What to do - Below are some entries; state how many of their lines include the word "border" and give no more than that number.

Collected data -

--- START ---

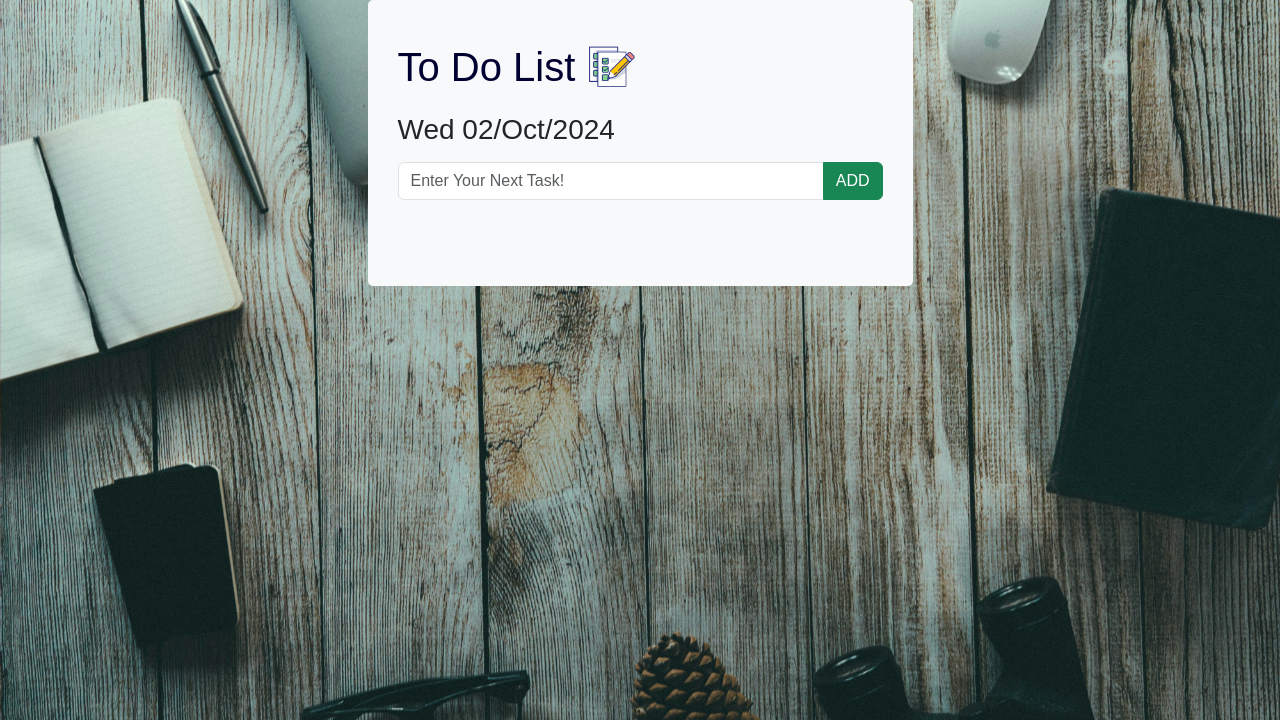
Repository: zeinawady/To_Do_List
Page: index.html
The author's editor kept a copy of each file at every save. The page is drawn from the files as they stood at one save, then again after a run of saves.
The browser window is 1280 px wide. The pictures show the whole page.
Some web libraries are served in a nearby version.

Above is the page before, as saved 2024-10-02 02:49:50.

### index.html
<!DOCTYPE html>
<html lang="en">

<head>
    <meta charset="UTF-8">
    <meta name="viewport" content="width=device-width, initial-scale=1.0">
    <title>To Do list</title>
    <link href="https://cdn.jsdelivr.net/npm/bootstrap@5.3.3/dist/css/bootstrap.min.css" rel="stylesheet" integrity="sha384-QWTKZyjpPEjISv5WaRU9OFeRpok6YctnYmDr5pNlyT2bRjXh0JMhjY6hW+ALEwIH" crossorigin="anonymous">
    <link rel="stylesheet" href="https://cdnjs.cloudflare.com/ajax/libs/font-awesome/6.6.0/css/all.min.css" integrity="sha512-Kc323vGBEqzTmouAECnVceyQqyqdsSiqLQISBL29aUW4U/M7pSPA/gEUZQqv1cwx4OnYxTxve5UMg5GT6L4JJg==" crossorigin="anonymous" referrerpolicy="no-referrer" />
    <link rel="stylesheet" href="css/style.css">
</head>

<body>
<div class="app">
    <div class="container">
        <div class="todo-app bg-body-tertiary m-auto">
            <h1>To Do List <img src="images/todolistpng.png" alt="to-do-list" class="logo"></h1>
           <h3 id="date"></h3>
            <div class="input-group mb-3">
                <input type="text"  class="form-control" id="input-box" placeholder="Enter Your Next Task!" aria-label="Enter Your Next Task!" aria-describedby="button">
                <button class="btn btn-success" onclick="addTask()">ADD</button>

            </div>
            <ul id="list-container">
                <!-- <li class="checked">Task 0</li>
                <li>Task 1</li> -->
            </ul>
        </div>

</div>
    </div>
    <script src="https://cdn.jsdelivr.net/npm/bootstrap@5.3.3/dist/js/bootstrap.bundle.min.js" integrity="sha384-YvpcrYf0tY3lHB60NNkmXc5s9fDVZLESaAA55NDzOxhy9GkcIdslK1eN7N6jIeHz" crossorigin="anonymous"></script>
    <script src="script.js"></script>
</body>

</html>

### css/style.css
* {
    margin: 0;
    padding: 0;
    box-sizing: border-box;
    font-family: Arial, Helvetica, sans-serif;
}

:root {
    --font-color: rgb(1, 1, 49);
}

li {
    list-style: none;
}
.app{
    background-image: url(../images/background3.jpg);
    background-position: center;
    background-size: cover;
    background-repeat: no-repeat;
    height: 100vh;
}

.todo-app {
    max-width: 545px;
    /* margin: 100px auto; */
    padding: 40px 30px 70px;
    border-radius: 5px;
    transition: 0.5s;

}

.todo-app:hover {
    box-shadow: 4px 5px rgb(114, 114, 114);

}

.todo-app h1 {
    color: var(--font-color);
    display: flex;
    align-items: center;
    margin-bottom: 20px;

}
#date{
    margin-bottom: 15px;
}

.logo {
    width: 53px;
    margin-left: 10px;
}

.form {
    background-color: #efe2e2;
    border-radius: 10px;
}


ul li {
    position: relative;
    font-size: 17px;
    padding: 12px 2px 12px 40px;
    user-select: none;
    cursor: pointer;
}

ul li::before {
    content: '';
    position: absolute;
    height: 28px;
    width: 28px;
    border-radius: 50%;
    background-image: url(../images/unchecked.png);
    background-size: cover;
    background-position: center;
    left: 1px;
    top: 8px;
}

ul li.checked {
    color: #555;
    text-decoration: line-through;

}

ul li.checked::before {
    color: #666;
    background-image: url(../images/checked.png);
}

ul li span {
    position: absolute;
    right: 0;
    top: 10px;
    font-size: 20px;
    color: #555;
}

ul li button{
    position: absolute;
    right: 35px;
    top: 2px;

}

### script.js
let listContainer = document.getElementById("list-container");
let inputBox = document.getElementById("input-box");
let currentDate = document.getElementById("date");
function addTask() {
    if (inputBox.value === '') {
        alert("No Task Added!");
    }
    else {
        let li = document.createElement("li");
        li.innerHTML = inputBox.value;
        listContainer.appendChild(li);
        let xSign = document.createElement("span");
        // xSign.innerHTML = '\u00d7';  // x sign code
        xSign.classList.add('fa-solid','fa-trash')
        li.appendChild(xSign);

        let editBtn = document.createElement("button");
        editBtn.classList.add('btn', 'btn-outline-success', 'fas', 'fa-edit');
        li.appendChild(editBtn);
    }
    inputBox.value = "";  //so that input text become empty again
    saveTask();

}

inputBox.addEventListener("keydown", function (e) {
    if (e.key === "Enter") {
        e.preventDefault();
        addTask();
    }
});

listContainer.addEventListener("click", function (e) {
    //e is the event object contains info about event & target element that was clicked.
    if (e.target.tagName === "LI") {
        e.target.classList.toggle("checked");
        saveTask();
    }
    else if (e.target.tagName === "SPAN") {
        e.target.parentElement.remove();
        saveTask();

    }
    else if (e.target.tagName === "BUTTON") {
        let li = e.target.parentElement;
        let currentTask = li.firstChild.textContent;
        let newTask = prompt("Edit Your Task: ", currentTask);
        if (newTask !== null && newTask.trim() !== "") {
            li.firstChild.textContent = newTask;
            saveTask();
        }
    }
})

function saveTask() {
    localStorage.setItem("Task", listContainer.innerHTML);
}
function showTask() {
    listContainer.innerHTML = localStorage.getItem("Task");
}
showTask();

function displayDate() {
    let date = new Date();
    date = date.toString().split(" ");
    currentDate.innerHTML = date[0] + " " + date[2] + '/' + date[1] + '/' + date[3];
    console.log();
}
window.onload = displayDate();

After the next 11 saves:
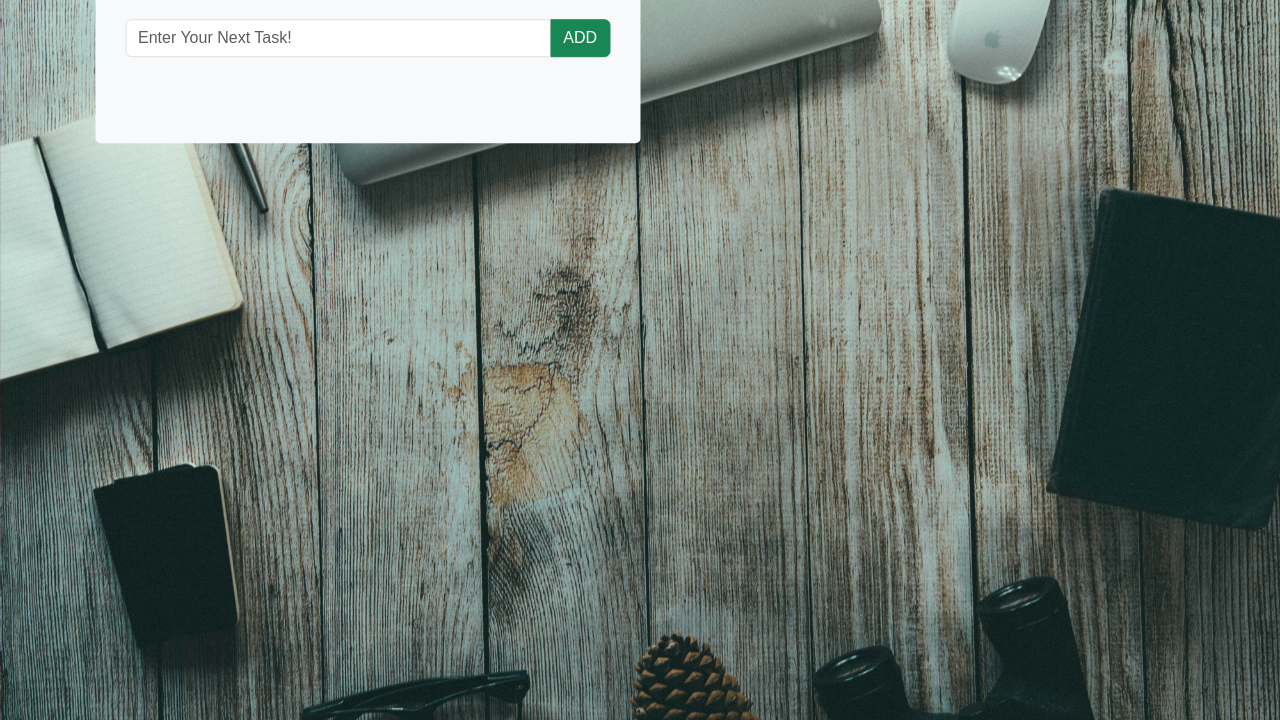
The 11 saves are shown as one change because they came seconds apart.
The last was saved 23 s later.
--- a/css/style.css
+++ b/css/style.css
@@ -26,7 +26,9 @@ li {
     padding: 40px 30px 70px;
     border-radius: 5px;
     transition: 0.5s;
-
+    position: relative;
+    top: 50%;
+    transform: translate(-50%,-50%);
 }
 
 .todo-app:hover {
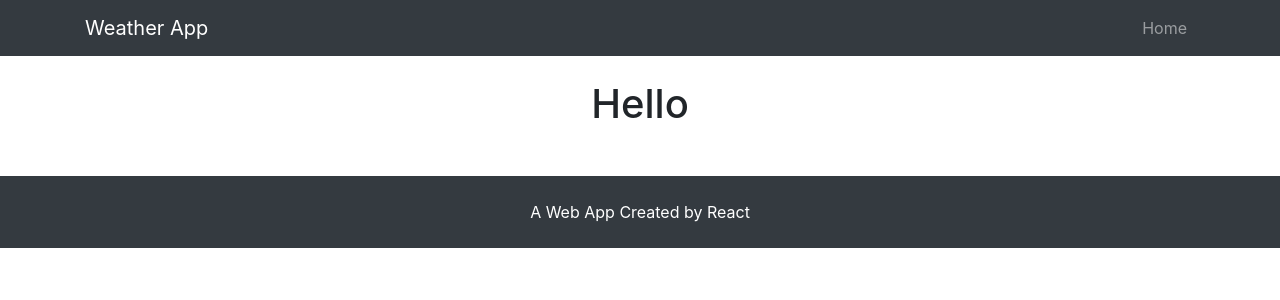
Repository: smk87/weather-app-react
Page: /weather/2344116
These files come from the project's save history. The page is drawn as it stood at one moment and after the next save; the edit follows.
The browser window is 1280 px wide. The pictures show the whole page.
The page's requests for data from a server got no answer. Some web libraries are served in a nearby version. The project was rebuilt for these pictures with package versions that can differ from the ones it lists, and the page was loaded fresh each time. A package was used in the major version that the imports need, not the one package.json lists. No one was signed in, and anything a server would have sent is missing. Also part of the build but not shown: src/components/Weather.js, src/components/Home.js, src/components/ConsolidatedWeather.js.

Above is the page before, as saved 2019-02-06 22:16:17.

After the next save:
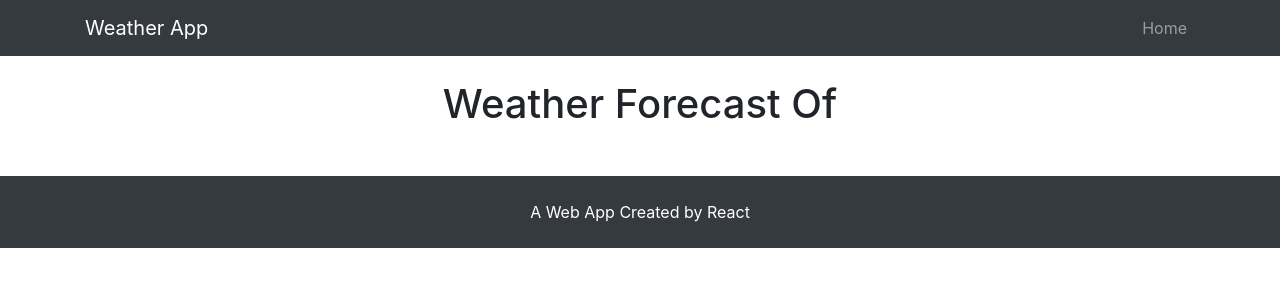
Saved 111 s later.
--- a/src/components/DetailedWeather.js
+++ b/src/components/DetailedWeather.js
@@ -32,7 +32,7 @@ export default class DetailedWeather extends Component {
   render() {
     return (
       <div>
-        <h1>Hello</h1>
+        <h1>Weather Forecast Of {this.state.cityname}</h1>
         {this.state.detailedweather.map(c => (
           <ConsolidatedWeather
             temp={c.the_temp}
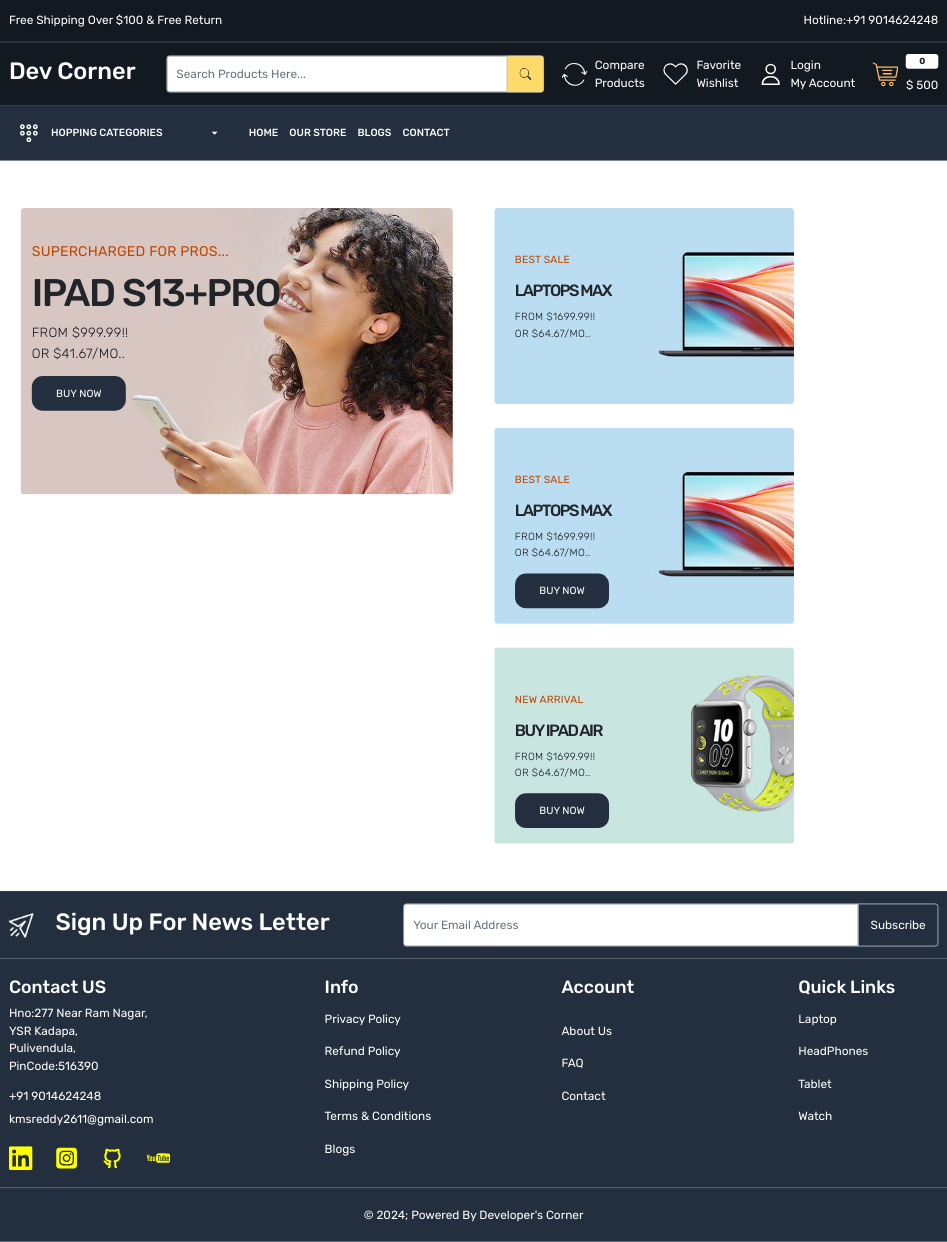
Repository: maniheist/ecommerce-app
Page: /
An editor plug-in stored every save of this project. The page is shown before and after the next save, followed by the edit.
The browser window is 1280 px wide. The pictures show the whole page, at 74% of full size.
The project was rebuilt for these pictures with package versions that can differ from the ones it lists, and the page was loaded fresh each time. Also part of the build but not shown: src/pages/About.js, src/pages/Contact.js.

Above is the page before, as saved 2024-02-18 18:51:49.

After the next save:
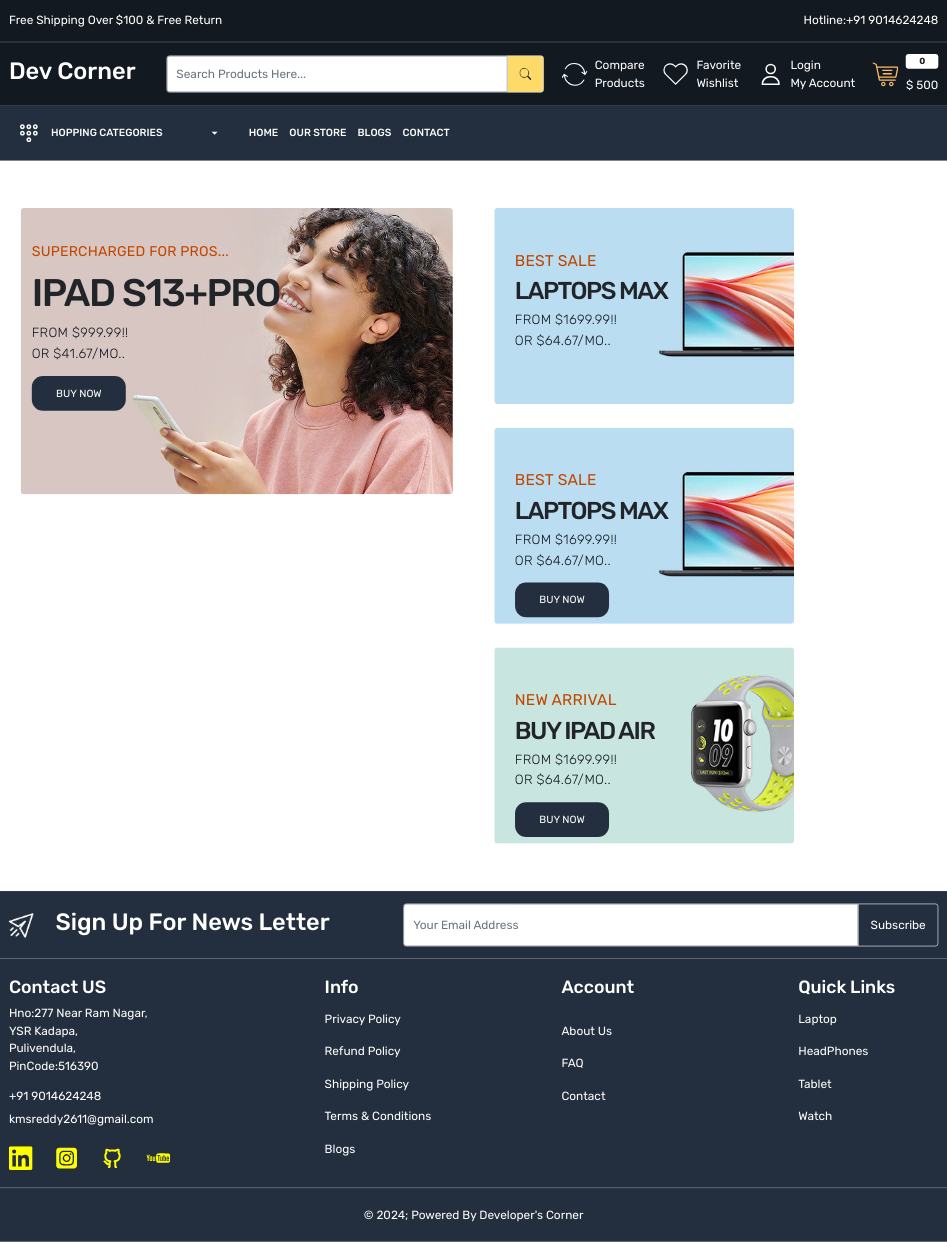
Saved 22 s later.
--- a/src/App.css
+++ b/src/App.css
@@ -169,7 +169,7 @@
 
 .small-banner-content h4{
 
-  font-size: 14px;
+  font-size: 21px;
   font-weight: 400;
   line-height: 24px;
   color:var(--color-bf4800);
@@ -178,7 +178,7 @@
   text-transform: uppercase;
 }
 .small-banner-content h5{
-  font-size: 22px;
+  font-size: 33px;
   font-weight: 500;
   line-height: 34px;
   letter-spacing: -2px;
@@ -187,8 +187,8 @@
 }
 
 .small-banner-content p{
-  font-size: 14px;
-  line-height: 22px;
+  font-size: 18px;
+  line-height: 28px;
   letter-spacing: 0.4px;
   font-weight: 100;
   color: var(--color-131921);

--- END ---

Response - 5